** DATA TO EXAMINE **
>>>
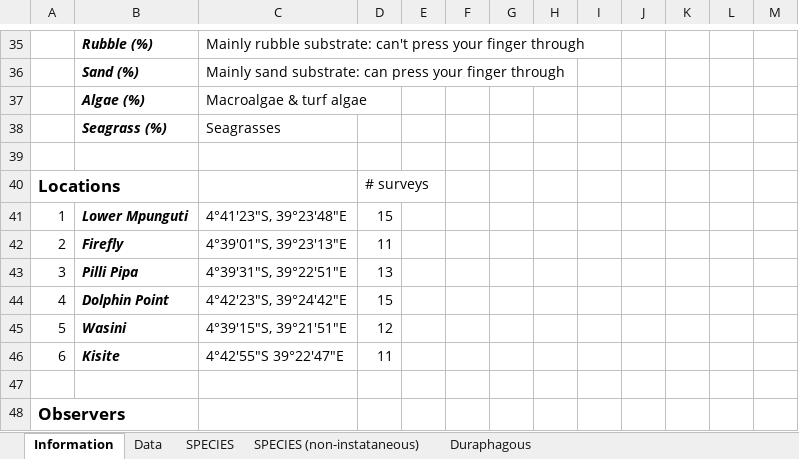
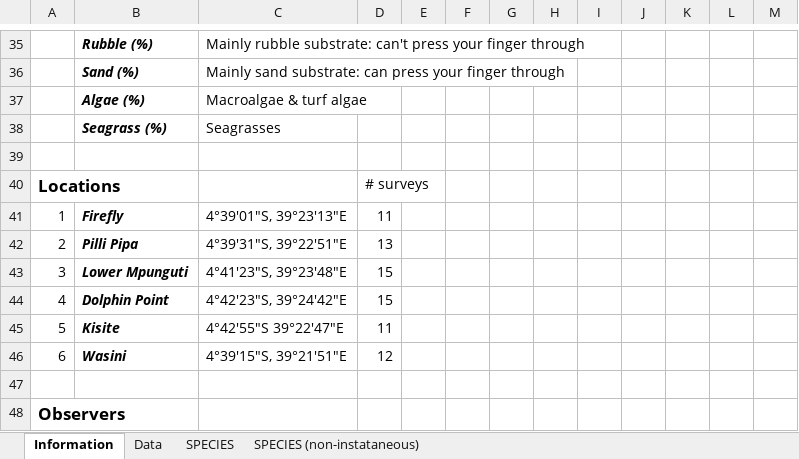
Before and after one commit to ewoutknoester/PredationPressureRestoration, an Excel workbook: Fish surveys_DATABASE_04_Selection.xlsx, sheet Information, drawn as a sheet; only a part is shown, gaps mark what is left out; values as stored, in another font and other column widths than the file's, no borders; removed rows and columns are numbered as before the commit, all else as after; the diff names each change by its address in the sheet, - before the commit and + after, or states it on an @@ line.

```diff
--- a/Fish surveys_DATABASE_04_Selection.xlsx (sheet Information)
+++ b/Fish surveys_DATABASE_04_Selection.xlsx (sheet Information)
-sheet tab: Duraphagous
-row 41: 1 | Lower Mpunguti | 4°41'23"S, 39°23'48"E | 15
-A41: 2
+A41: 1
-A42: 3
+A42: 2
+row 43: 3 | Lower Mpunguti | 4°41'23"S, 39°23'48"E | 15
-row 45: 5 | Wasini | 4°39'15"S, 39°21'51"E | 12
-A45: 6
+A45: 5
+row 46: 6 | Wasini | 4°39'15"S, 39°21'51"E | 12
```
Also changed, not shown: sheet SPECIES, sheet Data, 6 other files.
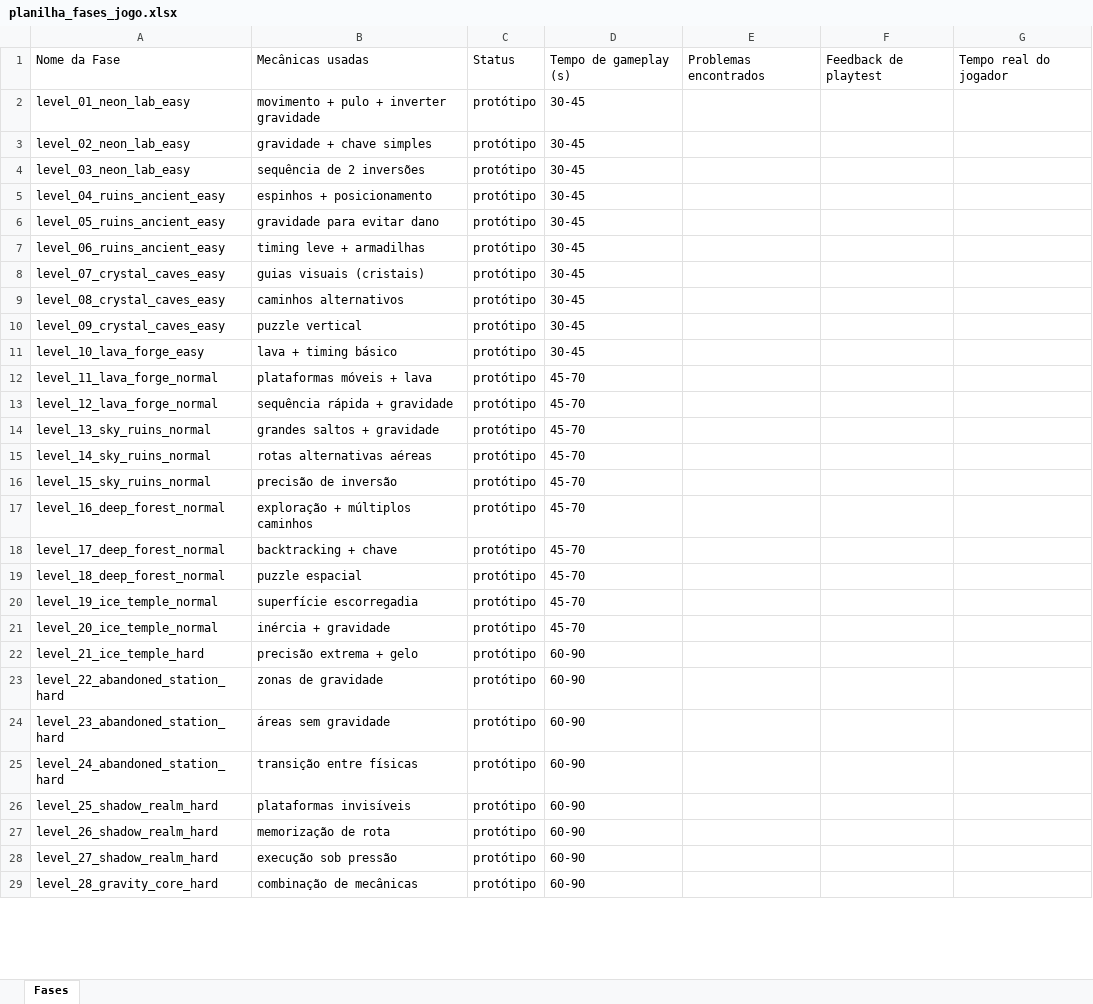
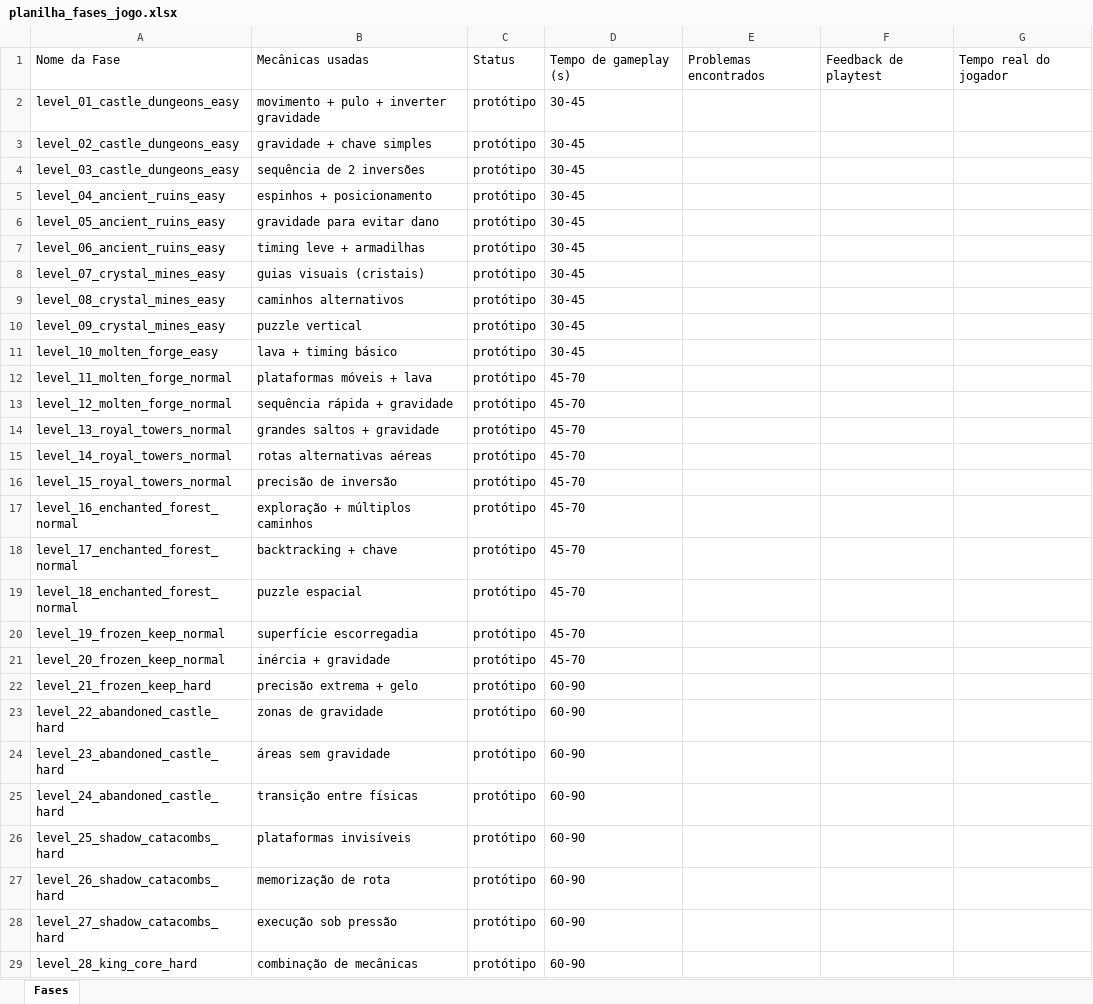
Before and after one commit to CleoAguiar/gravity-rooms, an Excel workbook: docs/planilha_fases_jogo.xlsx, sheet Fases, drawn as a sheet; only a part is shown; values as stored, in another font and other column widths than the file's, no borders; the diff covers the shown part only; the diff names each change by its address in the sheet, - before the commit and + after, or states it on an @@ line.

Commit message:
refactor: levels name

```diff
--- a/docs/planilha_fases_jogo.xlsx (sheet Fases)
+++ b/docs/planilha_fases_jogo.xlsx (sheet Fases)
-A2: level_01_neon_lab_easy
+A2: level_01_castle_dungeons_easy
-A3: level_02_neon_lab_easy
+A3: level_02_castle_dungeons_easy
-A4: level_03_neon_lab_easy
+A4: level_03_castle_dungeons_easy
-A5: level_04_ruins_ancient_easy
+A5: level_04_ancient_ruins_easy
-A6: level_05_ruins_ancient_easy
+A6: level_05_ancient_ruins_easy
-A7: level_06_ruins_ancient_easy
+A7: level_06_ancient_ruins_easy
-A8: level_07_crystal_caves_easy
+A8: level_07_crystal_mines_easy
-A9: level_08_crystal_caves_easy
+A9: level_08_crystal_mines_easy
-A10: level_09_crystal_caves_easy
+A10: level_09_crystal_mines_easy
-A11: level_10_lava_forge_easy
+A11: level_10_molten_forge_easy
-A12: level_11_lava_forge_normal
+A12: level_11_molten_forge_normal
-A13: level_12_lava_forge_normal
+A13: level_12_molten_forge_normal
-A14: level_13_sky_ruins_normal
+A14: level_13_royal_towers_normal
-A15: level_14_sky_ruins_normal
+A15: level_14_royal_towers_normal
-A16: level_15_sky_ruins_normal
+A16: level_15_royal_towers_normal
-A17: level_16_deep_forest_normal
+A17: level_16_enchanted_forest_normal
-A18: level_17_deep_forest_normal
+A18: level_17_enchanted_forest_normal
-A19: level_18_deep_forest_normal
+A19: level_18_enchanted_forest_normal
-A20: level_19_ice_temple_normal
+A20: level_19_frozen_keep_normal
-A21: level_20_ice_temple_normal
+A21: level_20_frozen_keep_normal
-A22: level_21_ice_temple_hard
+A22: level_21_frozen_keep_hard
-A23: level_22_abandoned_station_hard
+A23: level_22_abandoned_castle_hard
-A24: level_23_abandoned_station_hard
+A24: level_23_abandoned_castle_hard
-A25: level_24_abandoned_station_hard
+A25: level_24_abandoned_castle_hard
-A26: level_25_shadow_realm_hard
+A26: level_25_shadow_catacombs_hard
-A27: level_26_shadow_realm_hard
+A27: level_26_shadow_catacombs_hard
-A28: level_27_shadow_realm_hard
+A28: level_27_shadow_catacombs_hard
-A29: level_28_gravity_core_hard
+A29: level_28_king_core_hard
```
Also changed, not shown: 2 edited cells elsewhere in this sheet, 5 other files.
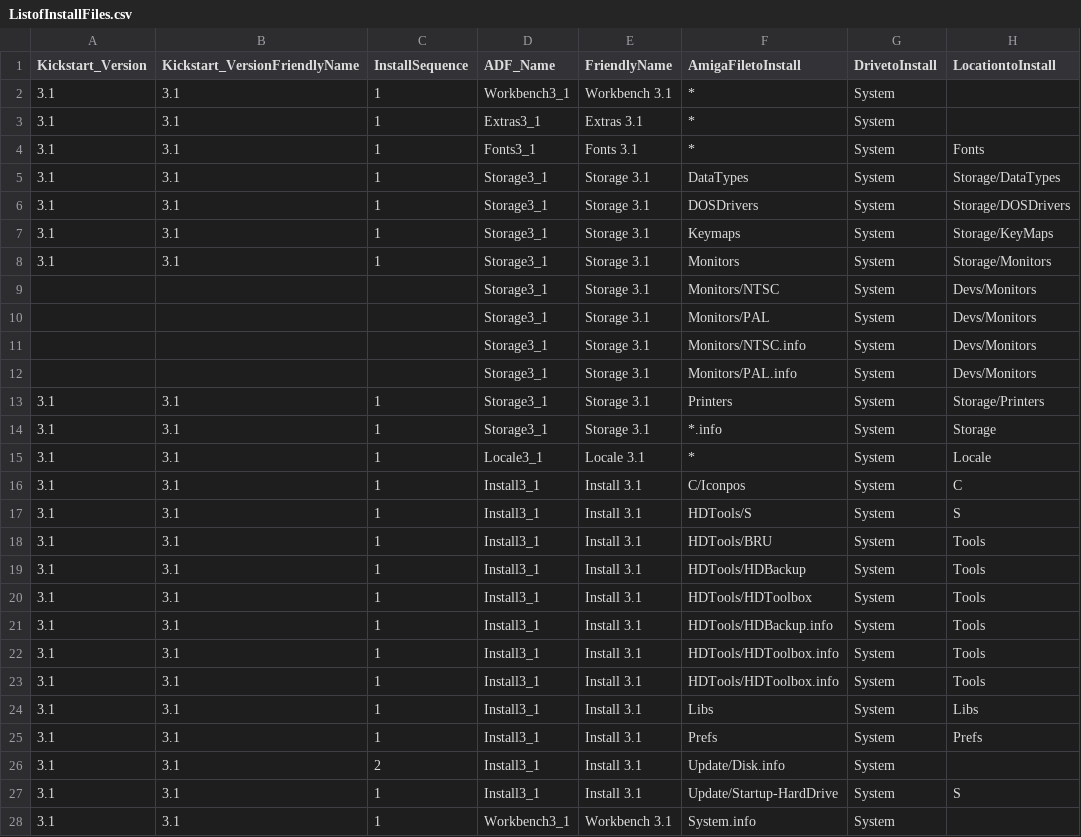
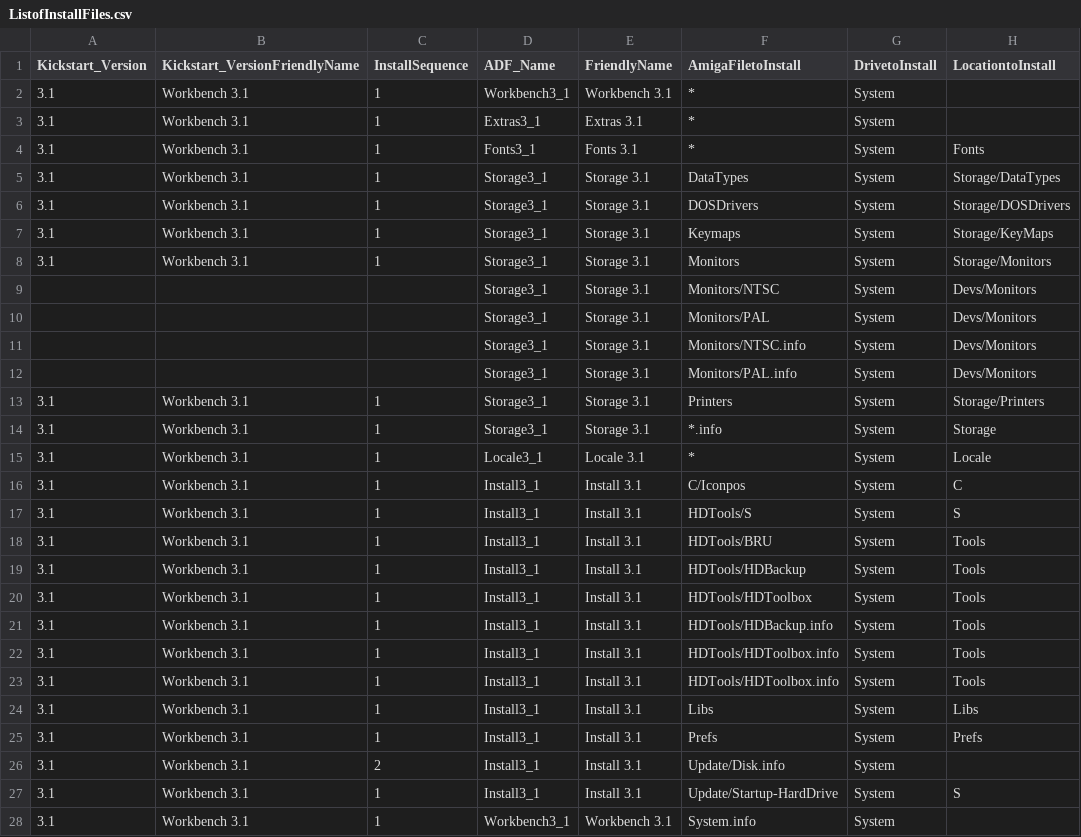
Before and after one commit to mja65/Emu68Imager, a CSV file: InputFiles/ListofInstallFiles.csv, drawn as a sheet; only a part is shown; the diff covers the shown part only; the diff names each change by its address in the sheet, - before the commit and + after, or states it on an @@ line.

```diff
--- a/InputFiles/ListofInstallFiles.csv
+++ b/InputFiles/ListofInstallFiles.csv
-B2:B8 (Kickstart_VersionFriendlyName): 3.1
+B2:B8 (Kickstart_VersionFriendlyName): Workbench 3.1
-B13:B28 (Kickstart_VersionFriendlyName): 3.1
+B13:B28 (Kickstart_VersionFriendlyName): Workbench 3.1
```
Also changed, not shown: 76 edited cells elsewhere in this file, 1 other file.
<<<
A complete answer gives every line of the records holding "other".

Before and after one commit to ewoutknoester/PredationPressureRestoration, an Excel workbook: Fish surveys_DATABASE_04_Selection.xlsx, sheet Information, drawn as a sheet; only a part is shown, gaps mark what is left out; values as stored, in another font and other column widths than the file's, no borders; removed rows and columns are numbered as before the commit, all else as after; the diff names each change by its address in the sheet, - before the commit and + after, or states it on an @@ line.
Also changed, not shown: sheet SPECIES, sheet Data, 6 other files.
Before and after one commit to CleoAguiar/gravity-rooms, an Excel workbook: docs/planilha_fases_jogo.xlsx, sheet Fases, drawn as a sheet; only a part is shown; values as stored, in another font and other column widths than the file's, no borders; the diff covers the shown part only; the diff names each change by its address in the sheet, - before the commit and + after, or states it on an @@ line.
Also changed, not shown: 2 edited cells elsewhere in this sheet, 5 other files.
Also changed, not shown: 76 edited cells elsewhere in this file, 1 other file.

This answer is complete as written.